While the reconfiguration of the portfolio has gone remarkably well overall, the breakthrough in healthcare has hit a snag with the massive recall of faulty fans. The case cost CEO Frans van Houten, the architect of Philips' new strategy, his job.

After extreme fears - a litigation that would cost billions of dollars to settle with the civil parties - the bill will finally be less expensive than expected: this is precisely what we learn from the results of the first quarter of 2023, published yesterday.

Philips has set aside EUR600 million to put the case behind it. In a timely and somewhat inelegant manner, the group seized the opportunity to resize its payroll, and fired 5% of its employees. This should eventually generate EUR 300 million in savings per year.

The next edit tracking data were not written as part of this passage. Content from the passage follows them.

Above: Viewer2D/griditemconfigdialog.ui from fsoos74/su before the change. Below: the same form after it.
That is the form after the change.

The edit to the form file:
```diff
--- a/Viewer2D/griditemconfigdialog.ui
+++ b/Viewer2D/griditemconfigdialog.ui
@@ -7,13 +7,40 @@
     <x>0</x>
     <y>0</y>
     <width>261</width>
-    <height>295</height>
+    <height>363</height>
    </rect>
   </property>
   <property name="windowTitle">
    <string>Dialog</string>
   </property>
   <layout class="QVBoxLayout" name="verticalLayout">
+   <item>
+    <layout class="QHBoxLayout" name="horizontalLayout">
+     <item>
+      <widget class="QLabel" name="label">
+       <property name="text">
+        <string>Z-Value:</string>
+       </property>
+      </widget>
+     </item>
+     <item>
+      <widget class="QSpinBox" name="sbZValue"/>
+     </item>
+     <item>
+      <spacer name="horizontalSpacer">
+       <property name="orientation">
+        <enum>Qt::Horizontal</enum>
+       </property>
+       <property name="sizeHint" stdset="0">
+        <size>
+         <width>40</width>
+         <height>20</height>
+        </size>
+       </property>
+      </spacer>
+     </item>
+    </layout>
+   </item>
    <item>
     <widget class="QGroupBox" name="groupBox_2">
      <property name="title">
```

Recently, Philips was aiming to return to a turnover of EUR 23 billion by 2025 - a level it has not seen for 15 years. In fact, it is difficult to see how it will achieve this. Its turnover for the last quarter reached EUR 4.2 billion, or EUR 16.8 billion on an annualized basis.

So there are still a lot of billions to be found to meet the target. This will not be obvious from the point of view of organic growth, since at this stage there is none - nominal growth in revenues compared with the previous year is equal to or even lower than inflation.

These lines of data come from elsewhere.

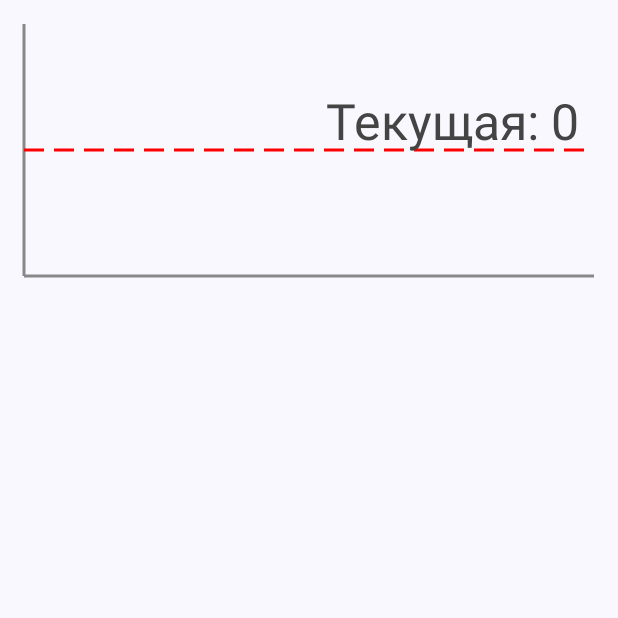
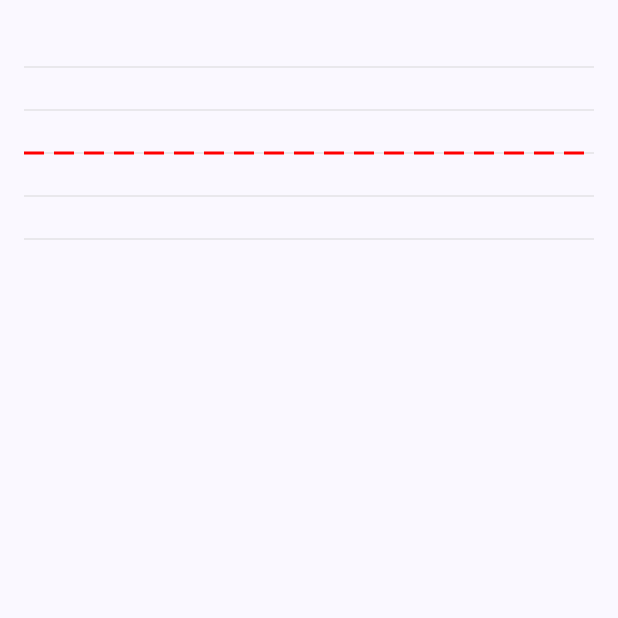
Before and after one commit to hggfun/TaxiCompare, an Android app built with Jetpack Compose: the composable PricePredictionChart called with empty values, on a phone screen of 412 x 824 dp, the top half of it. Run offline under Robolectric (Android 15) with nearby library versions, the light colour scheme and no system bars; our stand-ins replace Room's generated code; 8 statements that could not run were skipped.

Commit message:
Add new price prediction graph

```diff
--- a/app/src/main/java/com/example/taxicompare/api/GetPricePredict.kt
+++ b/app/src/main/java/com/example/taxicompare/api/GetPricePredict.kt
@@ -51,7 +51,7 @@ suspend fun GetPricePredict(viewModel: TripViewModel, price: Int): List<Int> {
         predictions = ParsePricePredict(response.bodyAsText())
     } catch (e: Exception) {
         Log.v("Ktor Request Error", e.localizedMessage)
-        predictions = listOf(0, 20, 27, -15)
+        predictions = listOf(0, 20, 22, 50, 52, 53, 56, 20, 10, 0, -15, -35)
     } finally {
         client.close()
     }
--- a/app/src/main/java/com/example/taxicompare/tripdetail/TripDetailBottomView.kt
+++ b/app/src/main/java/com/example/taxicompare/tripdetail/TripDetailBottomView.kt
@@ -1,5 +1,6 @@
 package com.example.taxicompare.tripdetail
 
+import android.util.Log
 import androidx.compose.foundation.BorderStroke
 import androidx.compose.foundation.Canvas
 import androidx.compose.foundation.Image
@@ -15,6 +16,7 @@ import androidx.compose.foundation.layout.height
 import androidx.compose.foundation.layout.padding
 import androidx.compose.foundation.layout.size
 import androidx.compose.foundation.layout.width
+import androidx.compose.foundation.layout.wrapContentHeight
 import androidx.compose.foundation.shape.RoundedCornerShape
 import androidx.compose.foundation.text.KeyboardActions
 import androidx.compose.foundation.text.KeyboardOptions
@@ -68,54 +70,91 @@ import com.example.taxicompare.cache.PricePredictionRepository
 import com.example.taxicompare.ui.App
 import kotlinx.coroutines.delay
 import kotlinx.coroutines.launch
+import java.time.LocalDateTime
+import java.time.format.DateTimeFormatter
+
+@Preview
+@Composable
+fun test3() {
+    Column {
+        Card(
+            Modifier
+                .padding(horizontal = 16.dp, vertical = 48.dp)
+                .wrapContentHeight()
+        ) {
+            PricePredictionChart(
+                listOf(500, 510, 520, 500),
+                500
+            )
+        }
+        PricePredictionChart(
+            listOf(0, 20, 22, 50, 52, 53, 56, 20, 10, 0, -15, -35).map { a -> a+500 },
+            500
+        )
+    }
+
+}
 
 @Composable
 fun PricePredictionChart(
     predictions: List<Int>,
     currentPrice: Int,
-    modifier: Modifier = Modifier.height(200.dp)
+    modifier: Modifier = Modifier.height(220.dp)
 ) {
     val allPrices = predictions + currentPrice
-    val maxPrice = (allPrices.maxOrNull() ?: 100) + 10
-    val minPrice = (allPrices.minOrNull() ?: 0) - 10
+    val maxPrice = (allPrices.maxOrNull() ?: 100) + 50
+    val minPrice = (allPrices.minOrNull() ?: 0) - 50
     val priceRange = (maxPrice - minPrice).takeIf { it != 0 } ?: 1
 
     Canvas(
         modifier = modifier
             .fillMaxWidth()
+            .height(220.dp)
             .padding(16.dp)
     ) {
-        val canvasWidth = size.width
-        val canvasHeight = size.height
+        // distance from borders of Canvas
+        val offset = 16.dp.toPx()
+        // chart real sizes
+        val chartWidth = size.width - offset * 2
+        val chartHeight = size.height - offset
+        // distance between Points on chart
+        val pointSpacing = chartWidth / (predictions.size - 1).coerceAtLeast(1)
 
-        // Draw Axes
-        drawLine(
-            color = Color.Gray,
-            start = Offset(0f, canvasHeight),
-            end = Offset(canvasWidth, canvasHeight),
-            strokeWidth = 2.dp.toPx()
-        )
+        val now = LocalDateTime.now()
+        val times = List(13) { index ->
+            now.plusMinutes(5L * index)
+        }
+        val timeFormatter = DateTimeFormatter.ofPattern("HH:mm")
 
-        drawLine(
-            color = Color.Gray,
-            start = Offset(0f, 0f),
-            end = Offset(0f, canvasHeight),
-            strokeWidth = 2.dp.toPx()
-        )
-
-        // Draw horizontal grid lines and price markers (vertical axis)
-        val textPaint = android.graphics.Paint().apply {
-            color = android.graphics.Color.DKGRAY
-            textAlign = android.graphics.Paint.Align.RIGHT
-            textSize = 50f
+        val labelPaint = android.graphics.Paint().apply {
+            color = android.graphics.Color.BLACK
+            textAlign = android.graphics.Paint.Align.CENTER
+            textSize = 48f
         }
 
+        for (i in 1 until 6) {
+            drawLine(
+                color = Color.LightGray,
+                start = Offset(0f, chartHeight / 6 * i),
+                end = Offset(chartWidth + offset * 2, chartHeight / 6 * i),
+                strokeWidth = (0.5).dp.toPx()
+            )
+        }
+
+
+//        drawLine(
+//            color = Color.Gray,
+//            start = Offset(0f, 0f),
+//            end = Offset(0f, chartHeight),
+//            strokeWidth = 2.dp.toPx()
+//        )
+
+
         // Calculate points positions
-        val pointSpacing = canvasWidth / (predictions.size - 1).coerceAtLeast(1)
         val points = predictions.mapIndexed { index, price ->
-            val x = index * pointSpacing
-            val yRatio = (price - minPrice).toFloat() / priceRange
-            val y = canvasHeight - (yRatio * canvasHeight)
+            val yRatio = (maxPrice - price).toFloat() / priceRange
+            val x = offset + index * pointSpacing
+            val y = chartHeight * yRatio
             Offset(x, y)
         }
 
@@ -131,50 +170,56 @@ fun PricePredictionChart(
         }
 
         // Draw circles and price labels on each point
-        val labelPaint = android.graphics.Paint().apply {
-            color = android.graphics.Color.BLACK
-            textAlign = android.graphics.Paint.Align.CENTER
-            textSize = 50f
-        }
-
         points.forEachIndexed { index, point ->
+            Log.v("Bober chart2", "index: $index")
+            Log.v("Bober chart", "index:$index, current:${predictions[index]}, min:$minPrice, max:$maxPrice, point:$point")
+            if (
+                index == 0 ||
+                predictions[index] - 50 == minPrice ||
+                predictions[index] + 50 == maxPrice
+            ) {
                 drawCircle(
                     color = Color.White,
                     radius =6.dp.toPx(),
                     center = point
                 )
                 drawCircle(
-                color = Color(0xFF6200EE),
+                    color = Color.Black,
                     radius = 4.dp.toPx(),
                     center = point
                 )
-
                 drawContext.canvas.nativeCanvas.drawText(
                     "${predictions[index]}",
                     point.x,
                     point.y - 10.dp.toPx(),
                     labelPaint
                 )
+                drawContext.canvas.nativeCanvas.drawText(
+                    times[index].format(timeFormatter),
+                    point.x,
+                    chartHeight + offset,
+                    labelPaint
+                )
+            }
+            drawLine(
+                color = Color.LightGray,
+                start = Offset(points[index].x, 0f),
+                end = Offset(points[index].x, chartHeight),
+                strokeWidth = (0.5).dp.toPx()
+            )
         }
 
         // Draw current price dotted red line
-        val currentYRatio = (currentPrice - minPrice).toFloat() / priceRange
-        val currentY = canvasHeight - (currentYRatio * canvasHeight)
+        val currentYRatio = (maxPrice - currentPrice).toFloat() / priceRange
+        val currentY = chartHeight * currentYRatio
         val dashEffect = PathEffect.dashPathEffect(floatArrayOf(20f, 10f), 0f)
 
         drawLine(
             color = Color.Red,
             start = Offset(0f, currentY),
-            end = Offset(canvasWidth, currentY),
+            end = Offset(chartWidth + offset * 2, currentY),
             strokeWidth = 2.dp.toPx(),
             pathEffect = dashEffect
-        )
-
-        drawContext.canvas.nativeCanvas.drawText(
-            "Текущая: $currentPrice",
-            canvasWidth - 10.dp.toPx(),
-            currentY - 10f,
-            textPaint.apply { textAlign = android.graphics.Paint.Align.RIGHT }
         )
     }
 }
@@ -245,7 +290,7 @@ fun PricePredictionCard(
                 }
 
                 val betterPriceAhead = isBetterPricePredicted(prices, price)
-                val color = if (betterPriceAhead) Color(0xFF2196F3) else Color.Red
+                val color = if (betterPriceAhead) Color(0xFF4CAF50) else Color.Red
 
                 if (adWatched) {
                     val text = if (betterPriceAhead) "Можно подождать и цена будет ниже"
```
Lines whose indentation alone changed are shown as unchanged.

The same applies to external growth opportunities. Philips has about EUR 6 billion of net debt, so its room for maneuver is limited. Unless, of course, the group decides to cut back on its generous returns of capital - dividends and share buybacks - to shareholders, but such a choice would certainly not be well received by the market.